WASHINGTON – Speakers at Tuesday’s NAFCU Congressional Caucus provided an intimate exchange with attendees, speaking off the cuff, answering questions from the audience and even leaving the podium to speak from the Mayflower Hotel ballroom floor.
The agenda featured members of the House Financial Services Committee, including the committee’s chairman, Rep. Jeb Hensarling, (R-Texas), along with Rep. Robert Hurt (R-Va.) and Rep. Michael Grimm (R-N.Y.).
Hensarling spent the bulk of his speaking time promoting the PATH Act, a bill introduced by House GOP leaders that would wind down Fannie Mae and Freddie Mac and replace them with a mostly privatized secondary mortgage market. He pressed that housing finance reform is critical to breaking the cycle of boom, bust and bailout.
Interestingly, Hensarling cautioned his audience about asking members of Congress for regulatory relief and to also sustain a permanent government subsidy, which he said would be a challenge for many.
Oversight of the Consumer Financial Protection Bureau was also a topic Hensarling covered, timely as CFPB Director Richard Cordray will present the bureau’s semi-annual report to the House Thursday before Hensarling’s committee. In April, the chairman refused to allow Cordray to testify before the committee pending his confirmation.
While Hensarling acknowledged that Cordray has a good reputation, he also said he has too much power, and the GOP leader said his committee will continue to conduct hearings that increase the bureau’s accountability.
Hurt delivered a speech that covered Dodd-Frank regulatory burdens and GSE reform, and took questions from the audience, including one from Ed Templeton, NAFCU board member and president/CEO of the $670 million SRP Federal Credit Union of North Augusta, S.C.
In response to Templeton’s question about what will happen to the pricing of mortgages if the government guarantee is eliminated, Hurt acknowledged that some experts have said lenders will charge borrowers additional points to cover risk. However, he added that others have declared the move a wash, saying efficiency and underwriting would improve.
“You cannot underestimate the innovation—we see it every day—that takes place in a free market,” he said.
Hurt also told Templeton the PATH Act explicitly protects secondary market access to lenders of all size.
Sen. Tim Scott (R-S.C.) entertained the crowd with impromptu humor and a personal story about a life lesson he learned over the Labor Day weekend from his 93-year-old grandfather. Scott, who served on a credit union board for seven years, said he would protect the credit union tax exemption and vote in support of raising the member business lending cap.
In response to an audience question asking the best way for credit union executives to influence legislators, Scott said he prefers face-to-face visits.
“If you take the time to hand write a letter, I want to see it,” he said.
He also cautioned that Congress could put off passing legislation until the end of the year, and combine several issues into one large bill, using the Holidays as pressure to push it through.
NCUA Board Member Michael Fryzel in his speech challenged credit unions to increase membership in the U.S. to 200 million, more than double the current number.

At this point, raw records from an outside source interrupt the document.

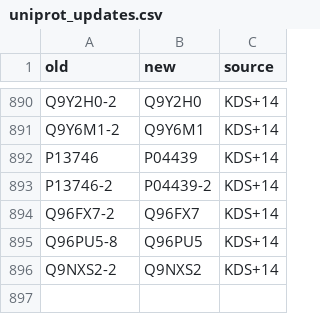
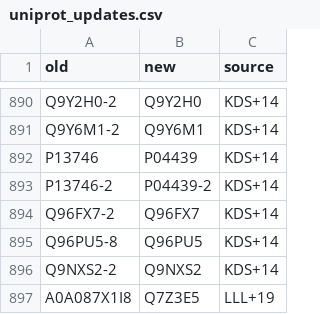
Before and after one commit to jedick/canprot, a CSV file: inst/extdata/protein/uniprot_updates.csv, drawn as a sheet; only a part is shown, gaps mark what is left out.

```diff
--- a/inst/extdata/protein/uniprot_updates.csv
+++ b/inst/extdata/protein/uniprot_updates.csv
@@ -896 +896,2 @@ Q96PU5-8,Q96PU5,KDS+14
 Q9NXS2-2,Q9NXS2,KDS+14
+A0A087X1I8,Q7Z3E5,LLL+19
```
Also changed, not shown: inst/extdata/protein/human_extra.csv, inst/extdata/vignette_output/hypoxia.csv, 6 other files.
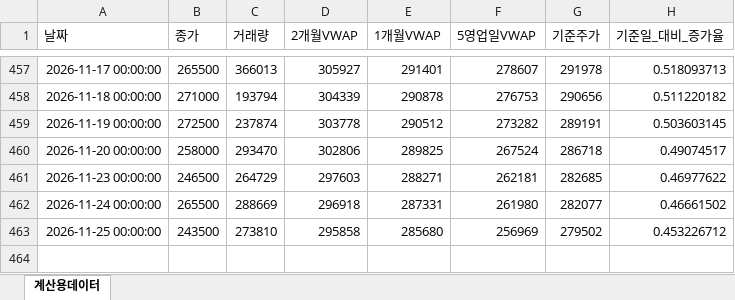
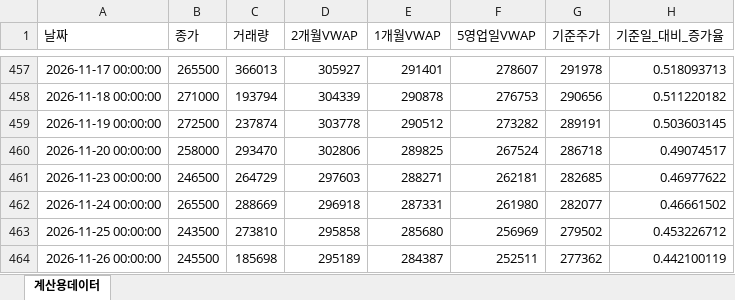
Before and after one commit to JohnLee86/reference_stockprice, an Excel workbook: data/삼성물산_일별_기준주가.xlsx, sheet 계산용데이터, drawn as a sheet; only a part is shown, gaps mark what is left out; values as stored, in another font and other column widths than the file's, no borders; the diff names each change by its address in the sheet, - before the commit and + after, or states it on an @@ line.

```diff
--- a/data/삼성물산_일별_기준주가.xlsx (sheet 계산용데이터)
+++ b/data/삼성물산_일별_기준주가.xlsx (sheet 계산용데이터)
+row 464: 2026-11-26 00:00:00 | 245500 | 185698 | 295189 | 284387 | 252511 | 277362 | 0.442100119
```
Also changed, not shown: data/삼성E&A_일별_기준주가.xlsx, data/삼성생명_일별_기준주가.xlsx, 13 other files.
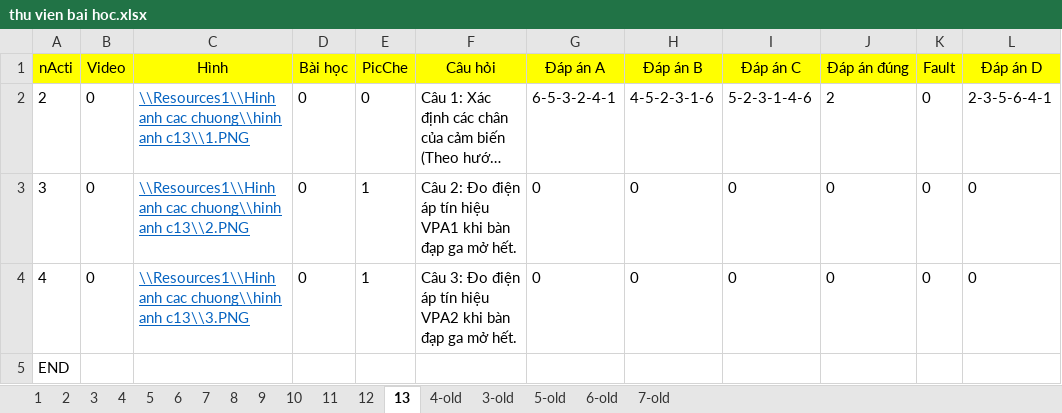
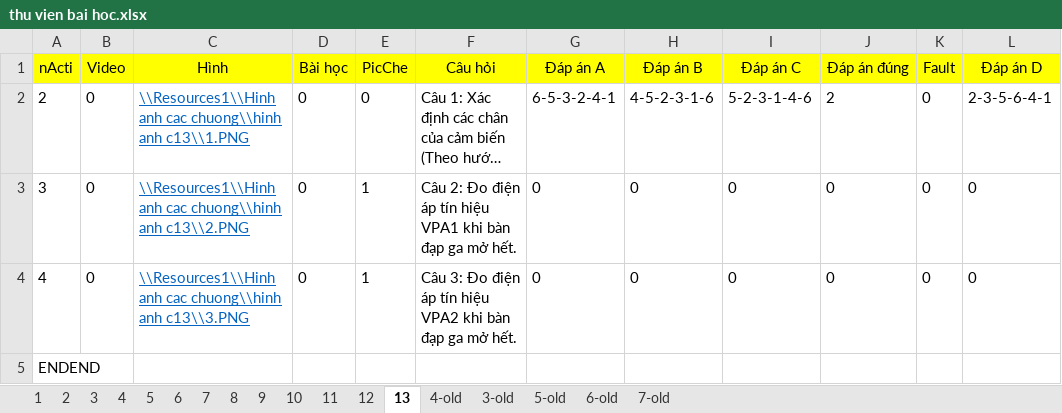
Before and after one commit to Rangquakhucnay/Dang_Quy_UTE_k19, an Excel workbook: Đo_An/HoanThanhDangNhap/bin/Debug/Resources1/Du lieu cau hoi/thu vien bai hoc.xlsx, sheet 13, drawn as a sheet; only a part is shown; long unchanged cells end in …; values as stored, in another font and other column widths than the file's, no borders; the diff names each change by its address in the sheet, - before the commit and + after, or states it on an @@ line.

```diff
--- a/Đo_An/HoanThanhDangNhap/bin/Debug/Resources1/Du lieu cau hoi/thu vien bai hoc.xlsx (sheet 13)
+++ b/Đo_An/HoanThanhDangNhap/bin/Debug/Resources1/Du lieu cau hoi/thu vien bai hoc.xlsx (sheet 13)
-A5 (nActi): END
+A5 (nActi): ENDEND
```
Also changed, not shown: sheet 1, Đo_An/HoanThanhDangNhap/bin/Debug/Resources/Du lieu cau hoi/thu vien bai hoc.xlsx, Đo_An/HoanThanhDangNhap/bin/Debug/Resources2/Du lieu cau hoi/thu vien bai hoc.xlsx, 40 other files.
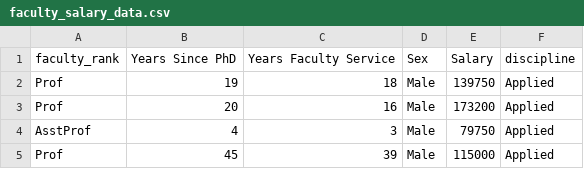
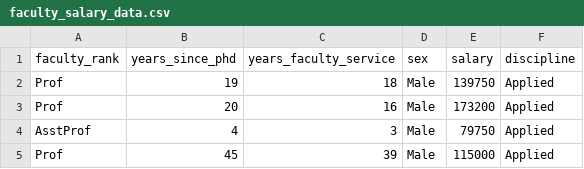
Before and after one commit to nelsongould/206-Assignment-5-ngmrcv, a CSV file: faculty_salary_data.csv, drawn as a sheet; only a part is shown.

Commit message:
simplified column names

```diff
--- a/faculty_salary_data.csv
+++ b/faculty_salary_data.csv
@@ -1,2 +1,2 @@
-faculty_rank,Years Since PhD,Years Faculty Service,Sex,Salary,discipline
+faculty_rank,years_since_phd,years_faculty_service,sex,salary,discipline
 Prof,19,18,Male,139750,Applied
```
Also changed, not shown: 1 other file.
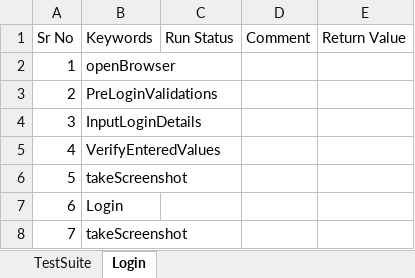
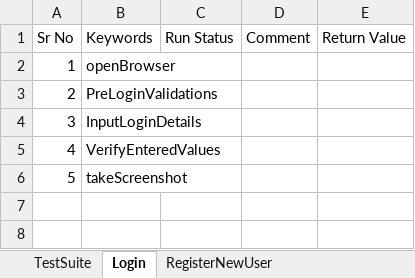
Before and after one commit to pankdhnd/CertificationProject-HybirdFramework, an Excel workbook: CertificationProject-HybridFramework/framework/TestSuite/AutomationTestSuite.xlsx, sheet Login, drawn as a sheet; values as stored, in another font and other column widths than the file's, no borders; table styles not drawn; the diff names each change by its address in the sheet, - before the commit and + after, or states it on an @@ line.

```diff
--- a/CertificationProject-HybridFramework/framework/TestSuite/AutomationTestSuite.xlsx (sheet Login)
+++ b/CertificationProject-HybridFramework/framework/TestSuite/AutomationTestSuite.xlsx (sheet Login)
+sheet tab: RegisterNewUser
-row 7: 6 | Login
-row 8: 7 | takeScreenshot
```
Also changed, not shown: sheet TestSuite, CertificationProject-HybridFramework/framework/InputData/TestData.xlsx, 22 other files.
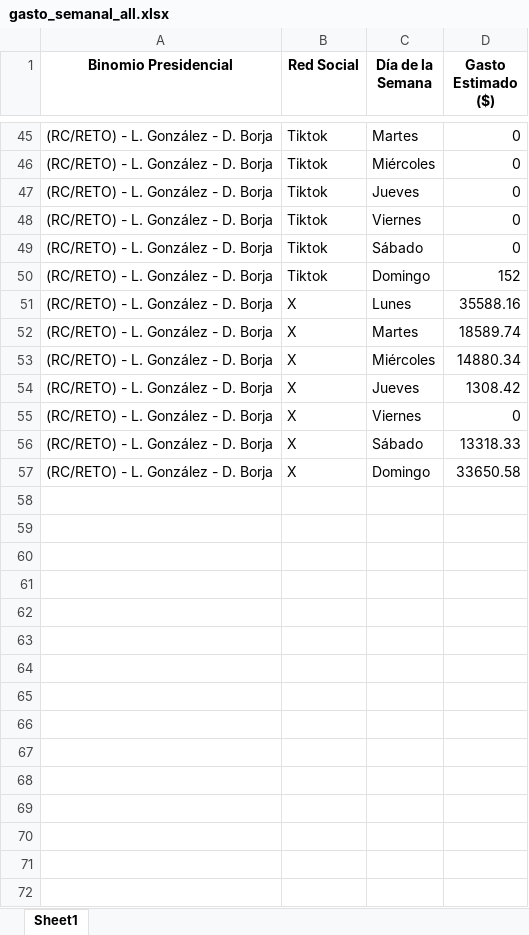
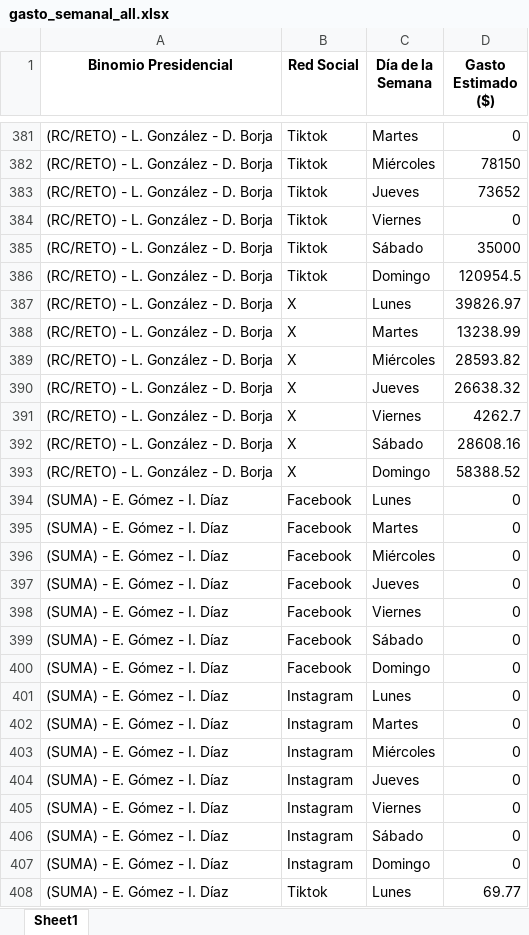
Before and after one commit to erickedu85/dataset, an Excel workbook: ec_2025_faro/xlsx/gasto_semanal_all.xlsx, sheet Sheet1, drawn as a sheet; only a part is shown, gaps mark what is left out; values as stored, in another font and other column widths than the file's, no borders; addresses are those after the commit; the diff covers the shown part only; the diff names each change by its address in the sheet, - before the commit and + after, or states it on an @@ line.

```diff
--- a/ec_2025_faro/xlsx/gasto_semanal_all.xlsx (sheet Sheet1)
+++ b/ec_2025_faro/xlsx/gasto_semanal_all.xlsx (sheet Sheet1)
-D382 (Gasto Estimado ($)): 0
+D382 (Gasto Estimado ($)): 78150
-D383 (Gasto Estimado ($)): 0
+D383 (Gasto Estimado ($)): 73652
-D385 (Gasto Estimado ($)): 0
+D385 (Gasto Estimado ($)): 35000
-D386 (Gasto Estimado ($)): 152
+D386 (Gasto Estimado ($)): 120954.5
-D387 (Gasto Estimado ($)): 35588.16
+D387 (Gasto Estimado ($)): 39826.97
-D388 (Gasto Estimado ($)): 18589.74
+D388 (Gasto Estimado ($)): 13238.99
-D389 (Gasto Estimado ($)): 14880.34
+D389 (Gasto Estimado ($)): 28593.82
-D390 (Gasto Estimado ($)): 1308.42
+D390 (Gasto Estimado ($)): 26638.32
-D391 (Gasto Estimado ($)): 0
+D391 (Gasto Estimado ($)): 4262.7
-D392 (Gasto Estimado ($)): 13318.33
+D392 (Gasto Estimado ($)): 28608.16
-D393 (Gasto Estimado ($)): 33650.58
+D393 (Gasto Estimado ($)): 58388.52
+row 394: (SUMA) - E. Gómez - I. Díaz | Facebook | Lunes | 0
+row 395: (SUMA) - E. Gómez - I. Díaz | Facebook | Martes | 0
+row 396: (SUMA) - E. Gómez - I. Díaz | Facebook | Miércoles | 0
+row 397: (SUMA) - E. Gómez - I. Díaz | Facebook | Jueves | 0
+row 398: (SUMA) - E. Gómez - I. Díaz | Facebook | Viernes | 0
+row 399: (SUMA) - E. Gómez - I. Díaz | Facebook | Sábado | 0
+row 400: (SUMA) - E. Gómez - I. Díaz | Facebook | Domingo | 0
+row 401: (SUMA) - E. Gómez - I. Díaz | Instagram | Lunes | 0
+row 402: (SUMA) - E. Gómez - I. Díaz | Instagram | Martes | 0
+row 403: (SUMA) - E. Gómez - I. Díaz | Instagram | Miércoles | 0
+row 404: (SUMA) - E. Gómez - I. Díaz | Instagram | Jueves | 0
+row 405: (SUMA) - E. Gómez - I. Díaz | Instagram | Viernes | 0
+row 406: (SUMA) - E. Gómez - I. Díaz | Instagram | Sábado | 0
+row 407: (SUMA) - E. Gómez - I. Díaz | Instagram | Domingo | 0
+row 408: (SUMA) - E. Gómez - I. Díaz | Tiktok | Lunes | 69.77
```
Also changed, not shown: other rows of this sheet, ec_2025_faro/xlsx/gasto_diario_all.xlsx, ec_2025_faro/xlsx/gasto_por_partido_all.xlsx, 2 other files.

He cautioned that the effort would vision, investment and inconvenience.
“It will take more than walking the halls of Congress,” Fryzel said. “It will require pressing lawmakers to work with us and getting the legislation we need written and passed. It will take work in the communities you serve with your own board and employees. The financial crisis has mainly passed. The healing has begun. But important work remains.”
Specifically, Fryzel voiced his support of raising the member business lending cap and allowing credit unions to raise supplemental capital.